The beverage industry used a tactic that could become more common with other interest groups.
by | September 2018
Soda in a glass with ice and a straw.
(Shutterstock)

Progressives who support soda taxes like to tout their twin advantages. Taxing sugary beverages can cut down on their consumption, reducing obesity and diabetes. On top of that, a levy per ounce can add up quickly to a lot of revenue. This explains why cities from Philadelphia to San Francisco have imposed these taxes in recent years. 

It also explains why the decision of the California Legislature in July to ban such taxes came as a painful blow to many of its liberal members. “I think this is a terrible decision we’re making,” Assemblyman Kevin McCarty lamented.

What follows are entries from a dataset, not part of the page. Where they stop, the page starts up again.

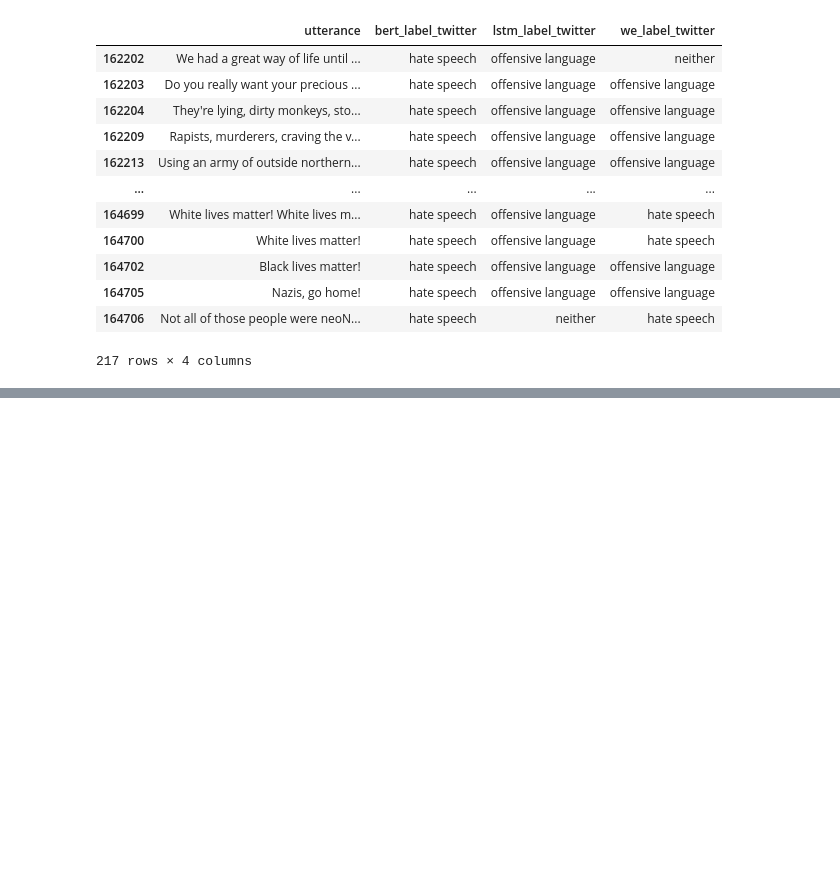
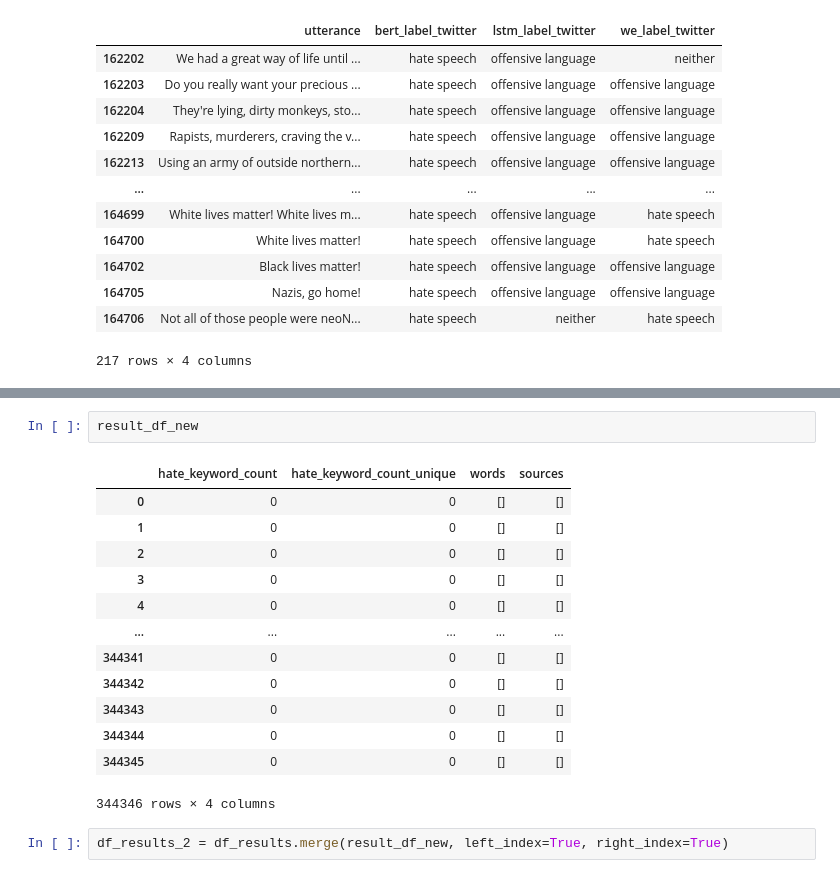
Before and after one commit to nvbogu/movie_hatespeech_detection, a Jupyter notebook: niklas_approach/putting_everything_together.ipynb, the cells around one changed output, grey strips where cells are left out. Cells and saved outputs as stored; diff of their text form; blank space fills up the shorter version.

```diff
--- a/niklas_approach/putting_everything_together.ipynb
+++ b/niklas_approach/putting_everything_together.ipynb
@@ -444,0 +552,18 @@ df_result_2 = add_hate_keyword_count(hate_keywords_df, df_results)
+# %%
+result_df_new
+# %% [output]
+|  | hate_keyword_count | hate_keyword_count_unique | words | sources |
+| 0 | 0 | 0 | [] | [] |
+| 1 | 0 | 0 | [] | [] |
+| 2 | 0 | 0 | [] | [] |
+| 3 | 0 | 0 | [] | [] |
+| 4 | 0 | 0 | [] | [] |
+| ... | ... | ... | ... | ... |
+| 344341 | 0 | 0 | [] | [] |
+| 344342 | 0 | 0 | [] | [] |
+| 344343 | 0 | 0 | [] | [] |
+| 344344 | 0 | 0 | [] | [] |
+| 344345 | 0 | 0 | [] | [] |
+344346 rows × 4 columns
+# %%
+df_results_2 = df_results.merge(result_df_new, left_index=True, right_index=True)
```
Also changed, not shown: parts of 16 cells of this notebook, 1 other file.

It was done for purely tactical reasons. The Democrats who rule the legislature said they were all in favor of soda taxes and hated to block local governments from using them, but they felt they had no choice. The beverage industry had spent $7 million collecting signatures to put a measure on the November ballot that would have prevented localities from raising any kind of taxes at all without a supermajority public vote. The measure would also have made it harder for the state itself to raise fees. The industry had created a problem for lawmakers that it agreed to make go away -- if only they stopped the local soda taxes.

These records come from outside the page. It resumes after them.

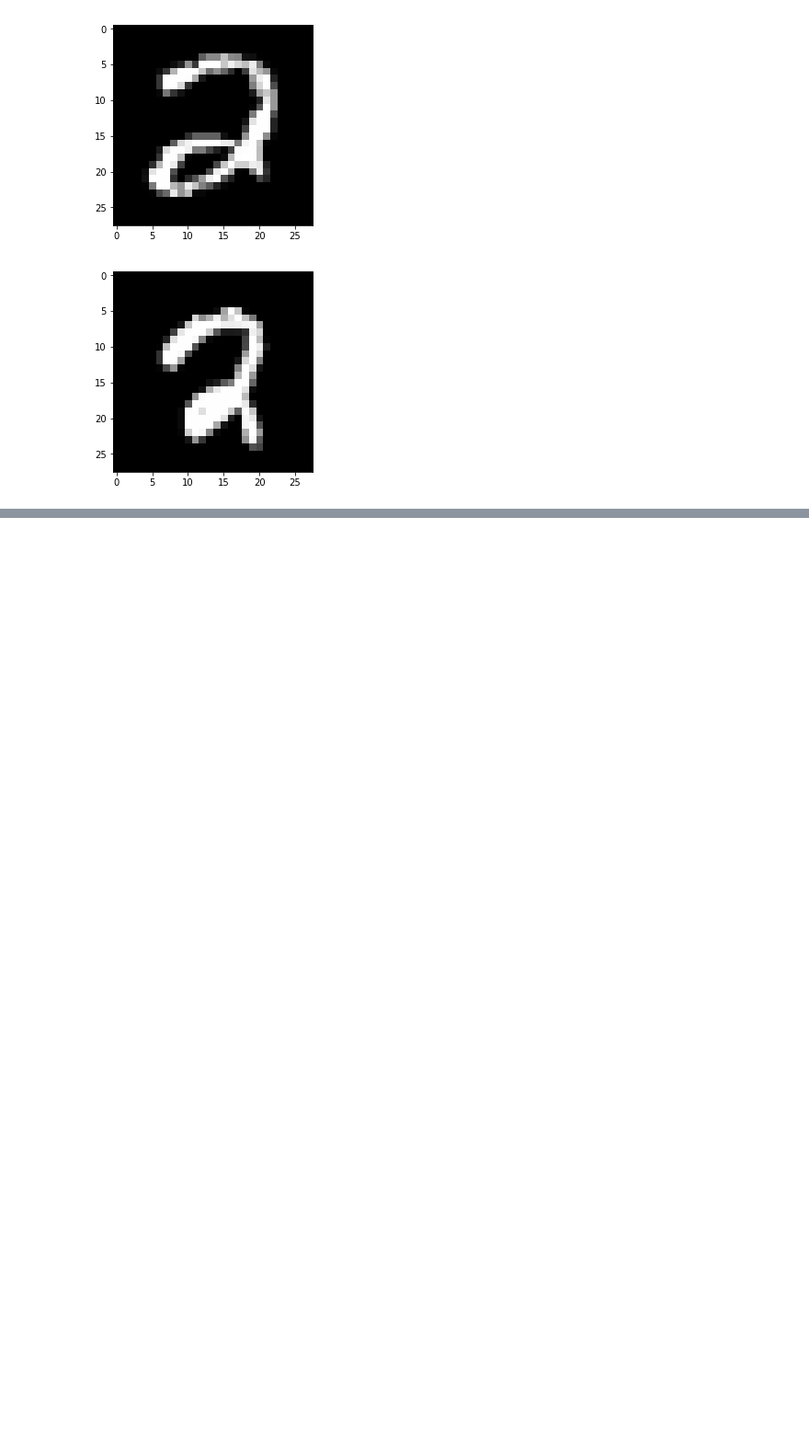
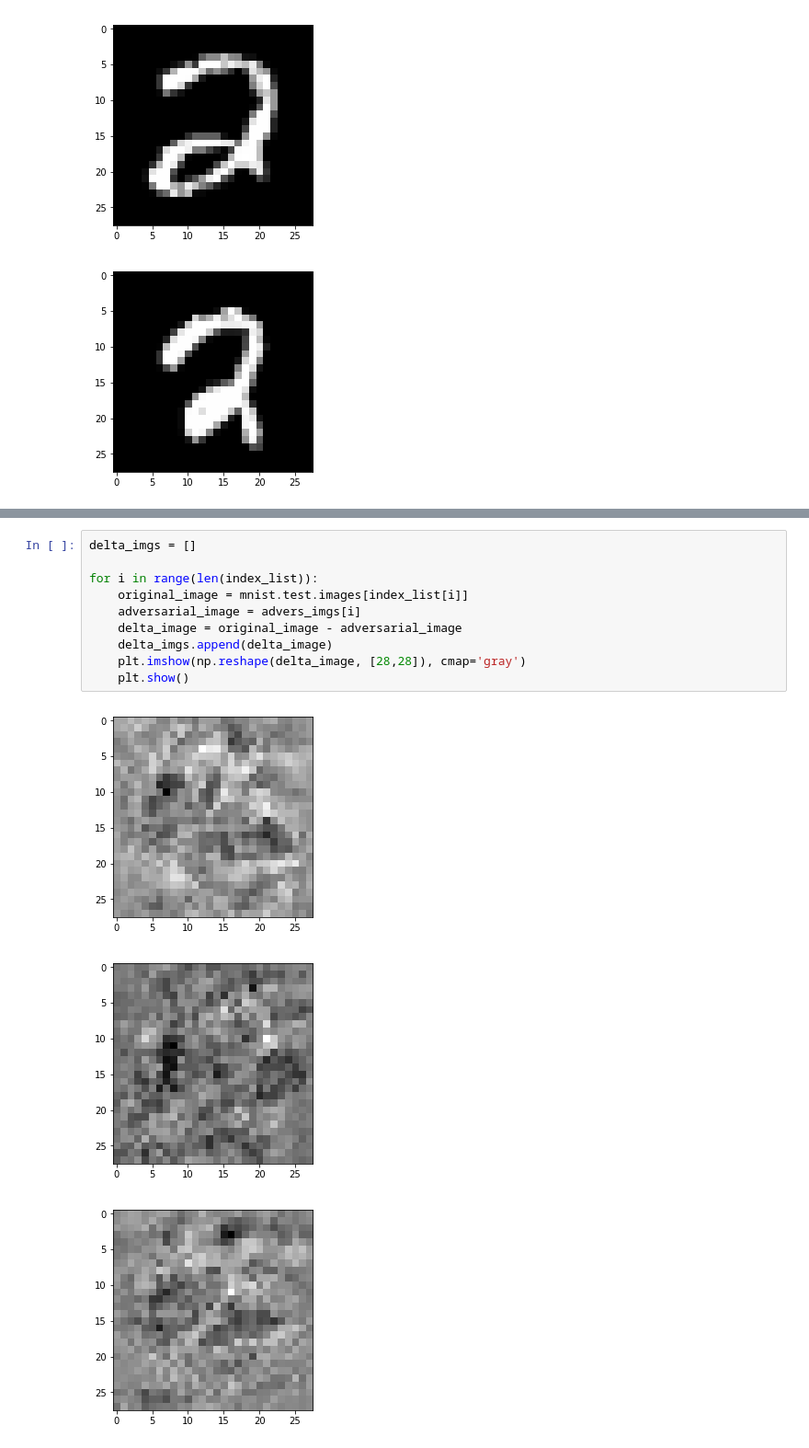
Before and after one commit to rhseqlhs/adversarial_MNIST, a Jupyter notebook: adversarial_MNIST.ipynb, the cells around one changed output, grey strips where cells are left out. Shown: that part at 92% size. Cells and saved outputs as stored; diff of their text form; blank space fills up the shorter version.

```diff
--- a/adversarial_MNIST.ipynb
+++ b/adversarial_MNIST.ipynb
@@ -180,0 +187,14 @@ NotFoundError: Unsuccessful TensorSliceReader constructor: Failed to find any ma
+# %%
+delta_imgs = []
+
+for i in range(len(index_list)):
+    original_image = mnist.test.images[index_list[i]]
+    adversarial_image = advers_imgs[i]
+    delta_image = original_image - adversarial_image
+    delta_imgs.append(delta_image)
+    plt.imshow(np.reshape(delta_image, [28,28]), cmap='gray')
+    plt.show()
+# %% [output]
+[figure, added]
+[figure, added]
+[figure, added]
```
Also changed, not shown: parts of 2 cells of this notebook.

There’s nothing new about interest groups using the threat of ballot measures as a negotiating ploy to sway legislators. In California, however, that threat has become much more serious. In 2014, the state enacted a law allowing sponsors of ballot measures to withdraw their initiatives even after they’ve qualified for the ballot. “It allows for the possibility of reasoned compromise and a better result,” former state Sen. Darrell Steinberg, the law’s sponsor, said at the time.

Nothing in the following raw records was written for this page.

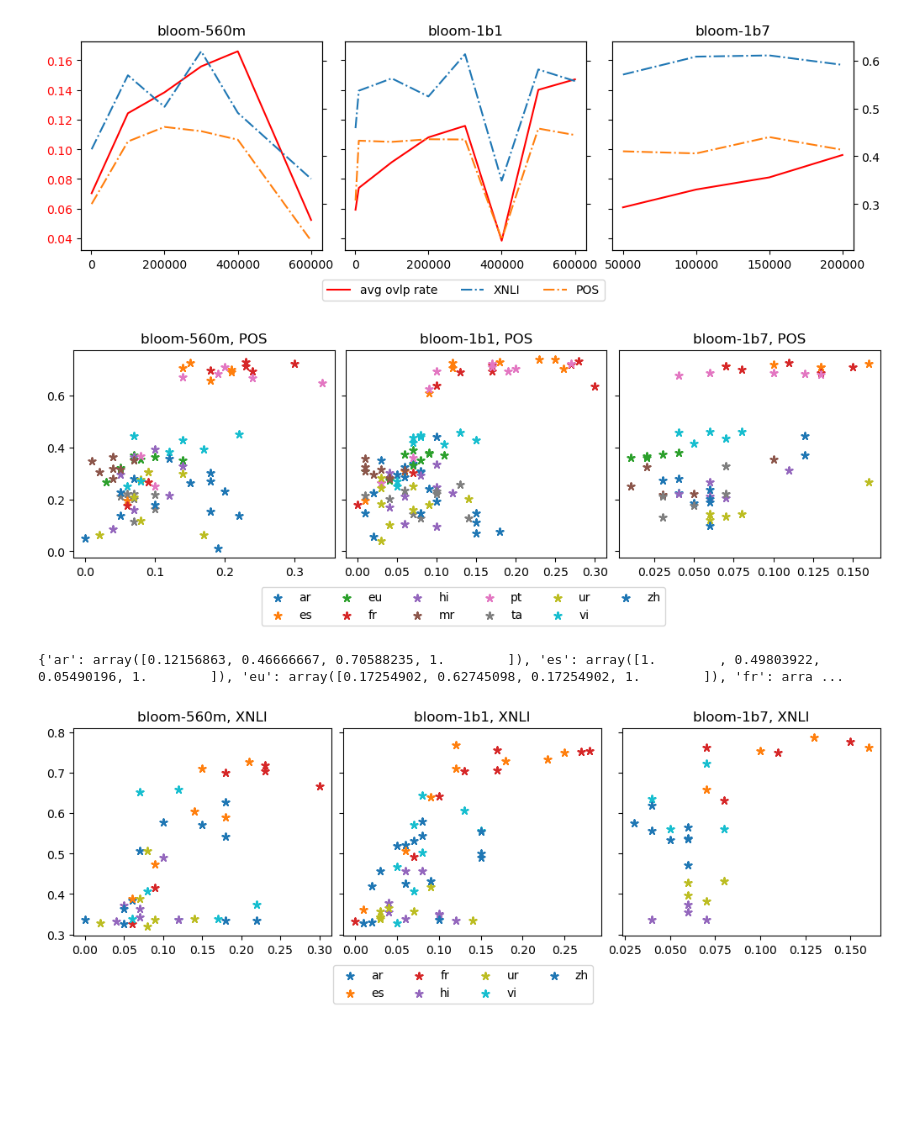
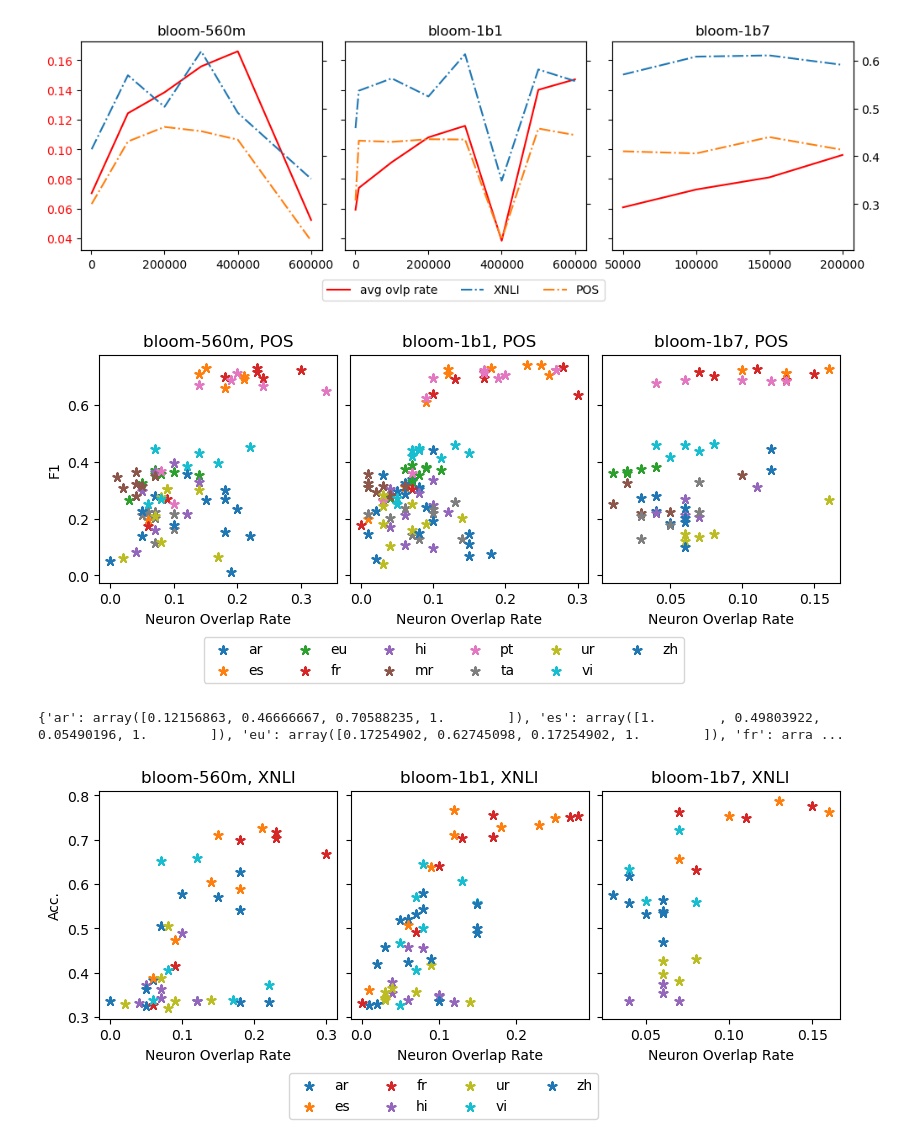
Before and after one commit to ErikaaWang/multilingual-typology-probing, a Jupyter notebook: scatter_plot_ovlp.ipynb, the cells around one changed output. Drawn from its saved outputs; the diff is of its cells as text; code cells hidden in the pictures; blank space fills up the shorter version.

Commit message:
plot updated

```diff
--- a/scatter_plot_ovlp.ipynb
+++ b/scatter_plot_ovlp.ipynb
@@ -169,7 +170,7 @@ dict_values([0.41031836334686256, 0.40591180655950665, 0.4400413009499986, 0.413
 lang_color_dict = {}
 # %%
 # ======================#3 correlation plot - scatter#==============================
-fig, axs = plt.subplots(1, 3, sharex=False, sharey=True, layout="constrained", figsize=(10,3))
+fig, axs = plt.subplots(1, 3, sharex=False, sharey=True, layout="constrained", figsize=(8,3))
 model_index = 0
 task = 'f1-score' #'xnli_acc'
 
@@ -192,6 +193,8 @@ for model in ['bloom-560m', 'bloom-1b1', 'bloom-1b7']:
         s = axs[model_index].scatter(x, y, marker=(5, 2), label=lang)
         lang_color_dict[lang] = s.get_facecolor()[0]
         axs[model_index].set_title(f'{model}, POS')
+        axs[model_index].set_xlabel('Neuron Overlap Rate')
+
 
 
 
@@ -200,41 +203,42 @@ for model in ['bloom-560m', 'bloom-1b1', 'bloom-1b7']:
     #     score_dict = pd.read_csv(f'csv_files/{model}_{task_name_dict[task]}.csv', index_col=0)
     #     avg_scores = score_dict.mean(axis=0).to_dict()
     #     if 'best' in avg_scores:
     #         del avg_scores['best']
     #     x = [int(k) for k in avg_scores.keys()]
     #     y = avg_scores.values()
     #     print(x)
     #     print(y)
     #     axs_dup[model_index].plot(x, y, "-.", label=task)
     # if model_index < 2:
     #     axs_dup[model_index].get_shared_y_axes().join(axs_dup[model_index], axs_dup[model_index+1])
     # axs[model_index].set_title(model)
     # axs[model_index].tick_params(axis='y', labelcolor='red')
     model_index += 1
 
+axs[0].set_ylabel('F1')
 labels_handles = {
   label: handle for ax in fig.axes for handle, label in zip(*ax.get_legend_handles_labels())
 }
 
 fig.legend(
   labels_handles.values(),
   labels_handles.keys(),
   loc = "upper center",
    bbox_to_anchor = (0.5, 0),
    bbox_transform = plt.gcf().transFigure,
    ncol=6
 )
 
 plt.savefig(f'experiments/scatterplots/crslgual_scatter_POS.pdf', bbox_inches='tight')
 # %% [output]
-[figure, old version]
+[figure, new version]
 # %%
 print(lang_color_dict)
 # %% [output]
 {'ar': array([0.12156863, 0.46666667, 0.70588235, 1.        ]), 'es': array([1.        , 0.49803922, 0.05490196, 1.        ]), 'eu': array([0.17254902, 0.62745098, 0.17254902, 1.        ]), 'fr': arra ...
 # %%
 # ======================#3 correlation plot - scatter#==============================
-fig, axs = plt.subplots(1, 3, sharex=False, sharey=True, layout="constrained", figsize=(10,3))
+fig, axs = plt.subplots(1, 3, sharex=False, sharey=True, layout="constrained", figsize=(8,3))
 model_index = 0
 task = 'xnli_acc'
 
@@ -257,6 +261,7 @@ for model in ['bloom-560m', 'bloom-1b1', 'bloom-1b7']:
         s = axs[model_index].scatter(x, y, color=lang_color_dict[lang], marker=(5, 2), label=lang)
         lang_color_dict[lang] = s.get_facecolor()[0]
         axs[model_index].set_title(f'{model}, XNLI')
+        axs[model_index].set_xlabel('Neuron Overlap Rate')
 
 
 
@@ -276,7 +281,7 @@ for model in ['bloom-560m', 'bloom-1b1', 'bloom-1b7']:
     # axs[model_index].set_title(model)
     # axs[model_index].tick_params(axis='y', labelcolor='red')
     model_index += 1
-
+axs[0].set_ylabel('Acc.')
 labels_handles = {
   label: handle for ax in fig.axes for handle, label in zip(*ax.get_legend_handles_labels())
 }
@@ -292,4 +297,4 @@ fig.legend(
 
 plt.savefig(f'experiments/scatterplots/crslgual_scatter_XNLI.pdf', bbox_inches='tight')
 # %% [output]
-[figure, old version]
+[figure, new version]
```
Also changed, not shown: parts of 1 cell of this notebook, 2 other files.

That was the theory. The reality has been something quite different. Two years ago, unions and their allies collected enough signatures for a ballot initiative to raise the minimum wage to $15 per hour. The legislature and the governor appeased the unions by passing a more gradual wage increase that offered more protection for small businesses.

This time around, the beverage industry did something much more brazen. It essentially held all local taxes hostage to get relief on the one specific tax it cared about. That ploy raises all kinds of possibilities. After all, what’s to stop hospitals from sponsoring a measure that would abolish the gas tax unless the legislature votes to increase Medicaid payment rates? “It leads us to wonder if there will be another round of initiative reforms that might address some of these unintended consequences,” says Mark Baldassare, president and CEO of the nonprofit Public Policy Institute of California, “or whether this will be the new normal for the initiative process in California.”

Interest groups with millions of dollars to spend have long since learned to use the initiative process to get their way. Now they have a much more powerful tool. Taking their ideas all the way to the ballot box and then offering to withdraw them -- for a price -- gives them a chance to practice what amounts to political extortion.

Unless the initiative process is changed, California lawmakers may end up voting for quite a few bills they despise in election years to come. “If this is the system, then groups are going to use it,” says Ethan Rarick, a political scientist at the University of California, Berkeley. “For one thing, it worked.”